Based on the aggregated intelligence of 135,000-plus investors participating in Motley Fool CAPS, the Fool's free investing community, women's health and dermatology products maker Warner Chilcott (NASDAQ:WCRX) has received a distressing two-star ranking.

With that in mind, let's take a closer look at Warner Chilcott's business and see what CAPS investors are saying about the stock right now.

Warner Chilcott facts

Headquarters (Founded)

Rockaway, N.J. (1968)

Market Cap

$5.45 Billion



Trailing-12-Month Revenue

$971.2 Million


CEO Roger Boissonneault (Since 2005)

CFO Paul Herendeen (Since 2005)

Return on Equity (Average, Past Three Years)


4-Month Return



Wyeth (NYSE:WYE)

Johnson & Johnson (NYSE:JNJ)

CAPS Members Bearish on WCRX Also Bearish on

Cisco Systems (NASDAQ:CSCO)


CAPS Members Bullish on WCRX Also Bullish on


Sources: Capital IQ (a division of Standard & Poor's) and Motley Fool CAPS.

On CAPS, 18 of the 105 members who have rated Warner Chilcott -- some 17% -- believe the stock will underperform the S&P 500 going forward. These bears include All-Stars TSIF and greenwave3, both of whom are ranked in the top 4% of our community.

Two days ago, TSIF chimed in on Warner Chilott's big $3.1 billion buy of Procter & Gamble's (NYSE:PG) drug business:

All of the large pharmaceuticals have been plagued with trying to keep a fresh stable of drugs from which they can extract a premium as sole source. Warner may be underestimating that part of the game, and underestimating the debt load service they now have. While they gain additional markets and this is a chance for them to break out of their current low margin shell, it's unlikely the deal was worth the steep rise and a new high for Warner's stock today.
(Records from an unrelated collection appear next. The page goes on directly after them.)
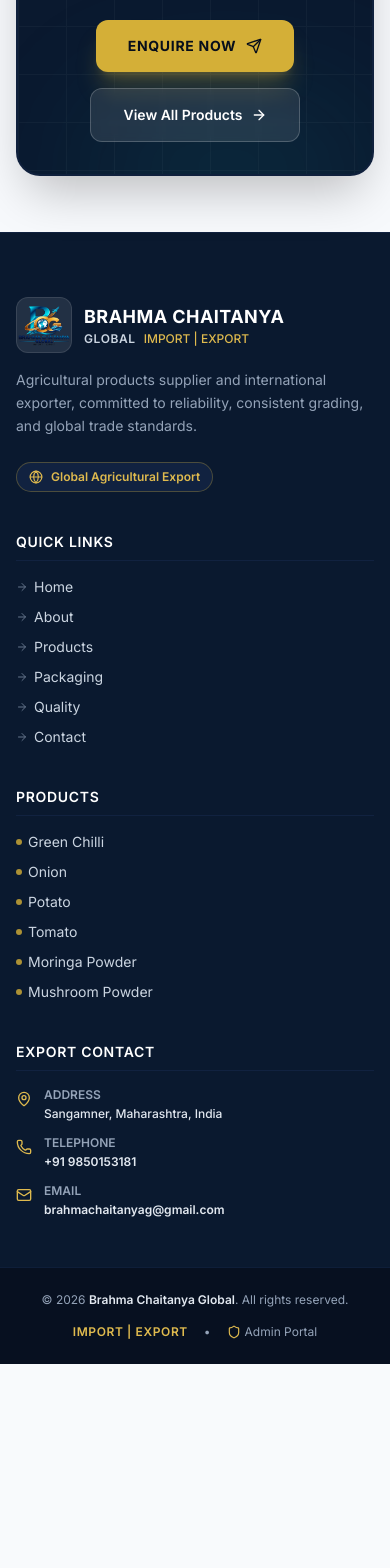
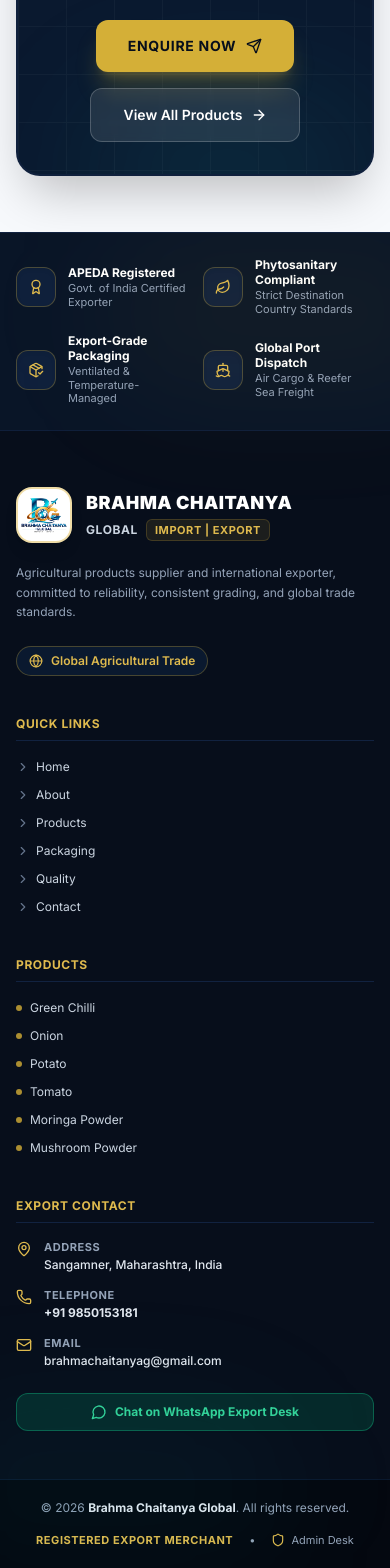
Before and after one commit to komal-pawar-create/brahma-chaitanya-global, a Next.js app: page / in a window 390 px wide. Shown: the part 5102-6670 px from the top of the page. Before the commit the page ends 6466 px from the top, so only its background shows below. Built offline with nearby package versions, Linux system fonts and the light colour scheme.

Commit message:
Redesign footer with export trust ribbon, white logo card, and WhatsApp action

```diff
--- a/components/Footer.tsx
+++ b/components/Footer.tsx
@@ -4,7 +4,20 @@
 import Link from 'next/link';
 import Image from 'next/image';
 import { usePathname } from 'next/navigation';
-import { Mail, Phone, MapPin, Globe, ArrowRight, Shield } from 'lucide-react';
+import {
+  Mail,
+  Phone,
+  MapPin,
+  Globe,
+  ArrowRight,
+  Shield,
+  MessageCircle,
+  Award,
+  Leaf,
+  PackageCheck,
+  Ship,
+  ChevronRight
+} from 'lucide-react';
 import { products, getLocalizedProduct } from '@/data/products';
 import { useLanguage } from '@/context/LanguageContext';
 
@@ -17,109 +30,124 @@
     return null;
   }
 
+  const exportCertifications = [
+    { icon: Award, title: 'APEDA Registered', desc: 'Govt. of India Certified Exporter' },
+    { icon: Leaf, title: 'Phytosanitary Compliant', desc: 'Strict Destination Country Standards' },
+    { icon: PackageCheck, title: 'Export-Grade Packaging', desc: 'Ventilated & Temperature-Managed' },
+    { icon: Ship, title: 'Global Port Dispatch', desc: 'Air Cargo & Reefer Sea Freight' },
+  ];
+
   return (
-    <footer className="bg-brand-navy-900 text-slate-300 border-t border-brand-navy-800">
+    <footer className="bg-brand-navy-950 text-slate-300 border-t border-brand-navy-800 relative overflow-hidden">
+      {/* Subtle background glow */}
+      <div className="absolute top-0 left-1/4 w-96 h-40 bg-brand-gold-500/5 rounded-full blur-3xl pointer-events-none" />
+      <div className="absolute bottom-0 right-1/4 w-96 h-40 bg-brand-teal-500/5 rounded-full blur-3xl pointer-events-none" />
+
+      {/* Top Trust & Standards Strip */}
+      <div className="border-b border-brand-navy-800/80 bg-brand-navy-900/60">
+        <div className="max-w-7xl mx-auto px-4 sm:px-6 lg:px-8 py-6">
+          <div className="grid grid-cols-2 md:grid-cols-4 gap-4 sm:gap-6">
+            {exportCertifications.map(({ icon: Icon, title, desc }) => (
+              <div key={title} className="flex items-center gap-3">
+                <div className="w-10 h-10 rounded-xl bg-brand-navy-800/90 border border-brand-gold-500/30 flex items-center justify-center flex-shrink-0 shadow-inner">
+                  <Icon className="w-4 h-4 text-brand-gold-400" />
+                </div>
+                <div>
+                  <h5 className="text-xs font-bold text-white leading-tight">{title}</h5>
+                  <p className="text-[11px] text-slate-400 leading-tight mt-0.5">{desc}</p>
+                </div>
+              </div>
+            ))}
+          </div>
+        </div>
+      </div>
+
       {/* Main Footer Content */}
-      <div className="max-w-7xl mx-auto px-4 sm:px-6 lg:px-8 pt-16 pb-12">
-        <div className="grid grid-cols-1 md:grid-cols-2 lg:grid-cols-4 gap-10 lg:gap-8">
-          {/* Brand Info */}
-          <div className="space-y-4">
-            <div className="flex items-center gap-3">
-              <div className="relative w-14 h-14 bg-white/10 p-1.5 rounded-xl border border-white/10">
+      <div className="max-w-7xl mx-auto px-4 sm:px-6 lg:px-8 pt-14 pb-12">
+        <div className="grid grid-cols-1 md:grid-cols-2 lg:grid-cols-12 gap-10 lg:gap-8">
+
+          {/* Brand Info (Col 1: 4 spans) */}
+          <div className="lg:col-span-4 space-y-5">
+            <div className="flex items-center gap-3.5">
+              <div className="relative w-14 h-14 bg-white p-1 rounded-2xl border-2 border-brand-gold-400/50 shadow-lg flex items-center justify-center flex-shrink-0">
                 <Image
                   src="/images/logo/logo.png"
                   alt="Brahma Chaitanya Global Logo"
                   fill
                   sizes="56px"
-                  className="object-contain"
+                  className="object-contain p-0.5"
                 />
               </div>
               <div>
-                <h3 className="text-lg font-bold text-white tracking-wide">
+                <h3 className="text-lg font-black text-white tracking-wide">
                   {t.nav.brandName}
                 </h3>
-                <div className="flex items-center gap-2">
-                  <span className="text-xs font-semibold text-brand-teal-400 tracking-wider">
+                <div className="flex items-center gap-2 mt-0.5">
+                  <span className="text-xs font-bold text-brand-teal-400 tracking-wider">
                     {t.nav.brandTag}
                   </span>
-                  <span className="text-xs text-brand-gold-400 font-medium uppercase">
+                  <span className="text-[11px] text-brand-gold-400 font-bold uppercase tracking-wider bg-brand-gold-500/10 px-2 py-0.5 rounded-md border border-brand-gold-500/20">
                     {t.nav.importExport}
                   </span>
                 </div>
               </div>
             </div>
-            <p className="text-sm text-slate-400 leading-relaxed">
-              {t.footer.description}
+
+            <p className="text-xs sm:text-sm text-slate-400 leading-relaxed max-w-sm">
+              {t.footer.description || 'International supplier and exporter of export-grade Indian agricultural produce, delivering uniform grading, hygienic post-harvest care, and global container logistics.'}
             </p>
-            <div className="pt-2">
-              <span className="inline-flex items-center gap-2 text-xs font-semibold px-3 py-1.5 rounded-full bg-brand-navy-800 text-brand-gold-400 border border-brand-gold-500/30">
-                <Globe className="w-3.5 h-3.5" />
-                {t.footer.globalExportBadge}
+
+            <div className="flex flex-wrap items-center gap-2.5 pt-1">
+              <span className="inline-flex items-center gap-2 text-xs font-semibold px-3 py-1.5 rounded-full bg-brand-navy-900 text-brand-gold-400 border border-brand-gold-500/30">
+                <Globe className="w-3.5 h-3.5 text-brand-teal-400" />
+                <span>Global Agricultural Trade</span>
               </span>
             </div>
           </div>
 
-          {/* Quick Links */}
-          <div>
-            <h4 className="text-sm font-semibold uppercase tracking-wider text-white mb-4 border-b border-brand-navy-800 pb-2">
+          {/* Quick Links (Col 2: 2 spans) */}
+          <div className="lg:col-span-2">
+            <h4 className="text-xs font-bold uppercase tracking-wider text-brand-gold-400 mb-4 pb-2 border-b border-brand-navy-800">
               {t.footer.quickLinks}
             </h4>
-            <ul className="space-y-2.5 text-sm">
-              <li>
-                <Link href="/" className="hover:text-brand-gold-400 transition-colors flex items-center gap-1.5">
-                  <ArrowRight className="w-3 h-3 text-slate-500" />
-                  {t.nav.home}
-                </Link>
-              </li>
-              <li>
-                <Link href="/about" className="hover:text-brand-gold-400 transition-colors flex items-center gap-1.5">
-                  <ArrowRight className="w-3 h-3 text-slate-500" />
-                  {t.nav.about}
-                </Link>
-              </li>
-              <li>
-                <Link href="/products" className="hover:text-brand-gold-400 transition-colors flex items-center gap-1.5">
-                  <ArrowRight className="w-3 h-3 text-slate-500" />
-                  {t.nav.products}
-                </Link>
-              </li>
-              <li>
-                <Link href="/packaging" className="hover:text-brand-gold-400 transition-colors flex items-center gap-1.5">
-                  <ArrowRight className="w-3 h-3 text-slate-500" />
-                  {t.nav.packaging}
-                </Link>
-              </li>
-              <li>
-                <Link href="/quality" className="hover:text-brand-gold-400 transition-colors flex items-center gap-1.5">
-                  <ArrowRight className="w-3 h-3 text-slate-500" />
-                  {t.nav.quality}
-                </Link>
-              </li>
-              <li>
-                <Link href="/contact" className="hover:text-brand-gold-400 transition-colors flex items-center gap-1.5">
-                  <ArrowRight className="w-3 h-3 text-slate-500" />
-                  {t.nav.contact}
-                </Link>
-              </li>
+            <ul className="space-y-2 text-xs sm:text-sm">
+              {[
+                { href: '/', label: t.nav.home },
+                { href: '/about', label: t.nav.about },
+                { href: '/products', label: t.nav.products },
+                { href: '/packaging', label: t.nav.packaging },
+                { href: '/quality', label: t.nav.quality },
+                { href: '/contact', label: t.nav.contact },
+              ].map(({ href, label }) => (
+                <li key={href}>
+                  <Link
+                    href={href}
+                    className="text-slate-300 hover:text-brand-gold-400 transition-colors flex items-center gap-1.5 group py-0.5"
+                  >
+                    <ChevronRight className="w-3.5 h-3.5 text-slate-500 group-hover:text-brand-gold-400 group-hover:translate-x-0.5 transition-all" />
+                    <span>{label}</span>
+                  </Link>
+                </li>
+              ))}
             </ul>
           </div>
 
-          {/* Products List */}
-          <div>
-            <h4 className="text-sm font-semibold uppercase tracking-wider text-white mb-4 border-b border-brand-navy-800 pb-2">
+          {/* Export Products (Col 3: 3 spans) */}
+          <div className="lg:col-span-3">
+            <h4 className="text-xs font-bold uppercase tracking-wider text-brand-gold-400 mb-4 pb-2 border-b border-brand-navy-800">
               {t.footer.productsHeading}
             </h4>
-            <ul className="space-y-2.5 text-sm">
+            <ul className="space-y-2 text-xs sm:text-sm">
               {products.map((item) => {
                 const localized = getLocalizedProduct(item, language);
                 return (
                   <li key={item.slug}>
                     <Link
                       href={`/products/${item.slug}`}
-                      className="hover:text-brand-teal-300 transition-colors flex items-center gap-1.5"
+                      className="text-slate-300 hover:text-brand-teal-300 transition-colors flex items-center gap-2 group py-0.5"
                     >
-                      <span className="w-1.5 h-1.5 rounded-full bg-brand-gold-500/80"></span>
-                      {localized.name}
+                      <span className="w-1.5 h-1.5 rounded-full bg-brand-gold-500/80 group-hover:scale-125 transition-transform" />
+                      <span className="truncate">{localized.name}</span>
                     </Link>
                   </li>
                 );
@@ -127,16 +155,17 @@
             </ul>
           </div>
 
-          {/* Contact Placeholders */}
-          <div>
-            <h4 className="text-sm font-semibold uppercase tracking-wider text-white mb-4 border-b border-brand-navy-800 pb-2">
+          {/* Export Desk & Contact (Col 4: 3 spans) */}
+          <div className="lg:col-span-3 space-y-4">
+            <h4 className="text-xs font-bold uppercase tracking-wider text-brand-gold-400 mb-4 pb-2 border-b border-brand-navy-800">
               {t.footer.contactHeading}
             </h4>
-            <ul className="space-y-3 text-sm">
+
+            <ul className="space-y-3.5 text-xs sm:text-sm">
               <li className="flex items-start gap-3">
-                <MapPin className="w-4 h-4 text-brand-gold-400 mt-1 flex-shrink-0" />
+                <MapPin className="w-4 h-4 text-brand-gold-400 mt-0.5 flex-shrink-0" />
                 <div>
-                  <span className="text-xs uppercase text-slate-400 block font-semibold">
+                  <span className="text-[11px] uppercase tracking-wider text-slate-400 block font-bold">
                     {t.footer.addressLabel}
                   </span>
                   <span className="text-slate-200 text-xs font-medium inline-block mt-0.5">
@@ -144,56 +173,74 @@
                   </span>
                 </div>
               </li>
+
               <li className="flex items-start gap-3">
-                <Phone className="w-4 h-4 text-brand-gold-400 mt-1 flex-shrink-0" />
+                <Phone className="w-4 h-4 text-brand-gold-400 mt-0.5 flex-shrink-0" />
                 <div>
-                  <span className="text-xs uppercase text-slate-400 block font-semibold">
+                  <span className="text-[11px] uppercase tracking-wider text-slate-400 block font-bold">
                     {t.footer.telephoneLabel}
                   </span>
                   <a
                     href="tel:+919850153181"
-                    className="text-slate-200 hover:text-brand-gold-400 text-xs font-semibold inline-block mt-0.5 transition-colors"
+                    className="text-slate-200 hover:text-brand-gold-400 text-xs font-bold inline-block mt-0.5 transition-colors"
                   >
                     +91 9850153181
                   </a>
                 </div>
               </li>
+
               <li className="flex items-start gap-3">
-                <Mail className="w-4 h-4 text-brand-gold-400 mt-1 flex-shrink-0" />
+                <Mail className="w-4 h-4 text-brand-gold-400 mt-0.5 flex-shrink-0" />
                 <div>
-                  <span className="text-xs uppercase text-slate-400 block font-semibold">
+                  <span className="text-[11px] uppercase tracking-wider text-slate-400 block font-bold">
                     {t.footer.emailLabel}
                   </span>
                   <a
                     href="mailto:brahmachaitanyag@gmail.com"
-                    className="text-slate-200 hover:text-brand-gold-400 text-xs font-semibold inline-block mt-0.5 transition-colors break-all"
+                    className="text-slate-200 hover:text-brand-gold-400 text-xs font-medium inline-block mt-0.5 transition-colors break-all"
                   >
                     brahmachaitanyag@gmail.com
                   </a>
                 </div>
               </li>
             </ul>
+
+            {/* Direct WhatsApp Action Button */}
+            <div className="pt-2">
+              <a
+                href="https://wa.me/919850153181?text=Hello%20Brahma%20Chaitanya%20Global%2C%20I%20am%20interested%20in%20agricultural%20export%20quotation."
+                target="_blank"
+                rel="noopener noreferrer"
+                className="w-full inline-flex items-center justify-center gap-2 px-4 py-2.5 rounded-xl bg-emerald-600/20 hover:bg-emerald-600 text-emerald-400 hover:text-white border border-emerald-500/40 text-xs font-bold transition-all shadow-sm group"
+              >
+                <MessageCircle className="w-4 h-4 text-emerald-400 group-hover:text-white transition-colors" />
+                <span>Chat on WhatsApp Export Desk</span>
+              </a>
+            </div>
           </div>
         </div>
       </div>
 
-      {/* Bottom Legal / Copyright Bar */}
-      <div className="border-t border-brand-navy-800/80 bg-brand-navy-950/70 py-6">
+      {/* Bottom Legal & Copyright Ribbon */}
+      <div className="border-t border-brand-navy-900 bg-[#040810] py-5">
         <div className="max-w-7xl mx-auto px-4 sm:px-6 lg:px-8 flex flex-col sm:flex-row items-center justify-between gap-4 text-xs text-slate-400">
-          <p>
+          <p className="text-center sm:text-left">
             &copy; {currentYear}{' '}
-            <span className="text-slate-200 font-semibold">{t.footer.copyright}</span>. {t.footer.allRightsReserved}
+            <span className="text-slate-200 font-bold">{t.footer.copyright}</span>. {t.footer.allRightsReserved}
           </p>
-          <div className="flex items-center gap-4">
-            <span className="text-brand-gold-400 font-semibold tracking-wider uppercase">{t.nav.importExport}</span>
+
+          <div className="flex items-center gap-4 text-[11px]">
+            <span className="text-brand-gold-400 font-bold tracking-wider uppercase">
+              Registered Export Merchant
+            </span>
             <span>•</span>
             <Link
               href="/admin"
-              className="inline-flex items-center gap-1 text-slate-400 hover:text-brand-gold-400 transition-colors"
-              title="Export Inquiries Admin Portal"
+              className="inline-flex items-center gap-1.5 text-slate-400 hover:text-brand-gold-400 transition-colors"
+              title="Export Desk Admin Portal"
             >
               <Shield className="w-3.5 h-3.5 text-brand-gold-400" />
-              <span>Admin Portal</span>
+              <span>Admin Desk</span>
             </Link>
           </div>
         </div>
```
In a pitch from the same day, greenwave3 echoes that sentiment:

I can't imagine how Moody's affirmed [Warner Chilcott's] credit ratings to complete the PG Pharma purchase. They borrowed the entire amount to finance the deal, and it increased the company's debt from $800 million to $3.9 billion. I understand that the acquisition is "accretive," but they are on the clock to deliver new products when their existing patents expire in a few short years. [Warner Chilcott] is going to be busy servicing debt for a long time, and somewhere in their budget they better plan to do the R&D necessary to take their business forward. I would estimate that they've bitten off more than they can safely chew.

What do you think about Warner Chilcott, or any other stock for that matter? Make your voice heard on Motley Fool CAPS today. More than 135,000 investors are waiting to hear what you have to say. CAPS is 100% free, so get started!